A website consists of many files: text content, code, stylesheets, media content, and so on. When you’re building a website, you need to assemble these files into a sensible structure on your local computer, make sure they can talk to one another, and get all your content looking right, before you eventually upload them to a server. Working with files discusses some issues you should be aware of so you can set up a sensible file structure for your website.
test-site/MyImage.jpg, and then in a different file you try to invoke the image as
test-site/myimage.jpg, it may not work.
Next, let’s look at what structure our test site should have. The most common things we’ll have on any website project we create are an index HTML file and folders to contain images, style files, and script files. Let’s create these now:
index.html: This file will generally contain your homepage content, that is, the text and images that people see when they first go to your site. Using your text editor, create a new file called
index.htmland save it just inside your
imagesfolder: This folder will contain all the images that you use on your site. Create a folder called
images, inside your
stylesfolder: This folder will contain the CSS code used to style your content (for example, setting text and background colors). Create a folder called
styles, inside your
scripts, inside your
There are two important things to do when publishing your site:
http://qwkdog.com. You rent your domain name for so many years from a domain registrar. Most major web hosting sites also provide domain name registration.
For people to see our content, we need to move our files to the web server. We use an File Transfer Protocol (FTP) program to transfer the website files over to the server. FTP programs vary widely, but generally you have to log on to your web server using details provided by your hosting company (e.g. username, password, host name). Then the program shows you your local files and the web server’s files in two windows, so you can transfer them back and forth. In this example, I’m using the open source FTP tool FileZilla to connect to the web server.

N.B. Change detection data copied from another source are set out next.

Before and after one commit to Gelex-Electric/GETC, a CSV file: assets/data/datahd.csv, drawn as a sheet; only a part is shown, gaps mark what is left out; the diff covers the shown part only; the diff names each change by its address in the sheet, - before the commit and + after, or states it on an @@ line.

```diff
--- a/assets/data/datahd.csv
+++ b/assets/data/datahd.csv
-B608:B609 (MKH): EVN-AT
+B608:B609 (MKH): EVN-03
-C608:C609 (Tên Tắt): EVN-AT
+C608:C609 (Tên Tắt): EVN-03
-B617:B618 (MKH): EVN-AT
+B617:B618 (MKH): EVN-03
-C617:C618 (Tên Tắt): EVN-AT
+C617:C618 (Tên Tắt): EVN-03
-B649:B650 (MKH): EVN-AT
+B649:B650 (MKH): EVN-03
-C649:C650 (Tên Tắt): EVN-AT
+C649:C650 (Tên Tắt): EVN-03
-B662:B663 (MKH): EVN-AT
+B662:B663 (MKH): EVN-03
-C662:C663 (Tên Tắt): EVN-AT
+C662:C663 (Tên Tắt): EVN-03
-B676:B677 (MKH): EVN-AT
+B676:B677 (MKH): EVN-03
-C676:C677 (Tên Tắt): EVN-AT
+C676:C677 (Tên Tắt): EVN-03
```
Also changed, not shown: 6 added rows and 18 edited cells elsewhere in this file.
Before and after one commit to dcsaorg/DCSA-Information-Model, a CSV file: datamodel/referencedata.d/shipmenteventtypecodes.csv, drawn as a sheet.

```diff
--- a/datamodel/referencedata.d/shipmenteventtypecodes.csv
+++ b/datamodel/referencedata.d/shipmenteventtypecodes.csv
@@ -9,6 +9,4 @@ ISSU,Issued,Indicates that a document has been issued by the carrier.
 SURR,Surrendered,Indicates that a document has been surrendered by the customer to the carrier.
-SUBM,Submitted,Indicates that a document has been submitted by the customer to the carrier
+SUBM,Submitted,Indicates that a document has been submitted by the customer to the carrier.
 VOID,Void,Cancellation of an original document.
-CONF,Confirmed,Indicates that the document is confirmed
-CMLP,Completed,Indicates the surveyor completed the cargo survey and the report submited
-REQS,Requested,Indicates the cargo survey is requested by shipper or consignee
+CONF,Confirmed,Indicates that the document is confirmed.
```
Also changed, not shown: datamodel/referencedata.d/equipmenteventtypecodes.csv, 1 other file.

You can also directly set up your web hosting credentials to work with Git and other code editors.
Source: Adapted from Mozilla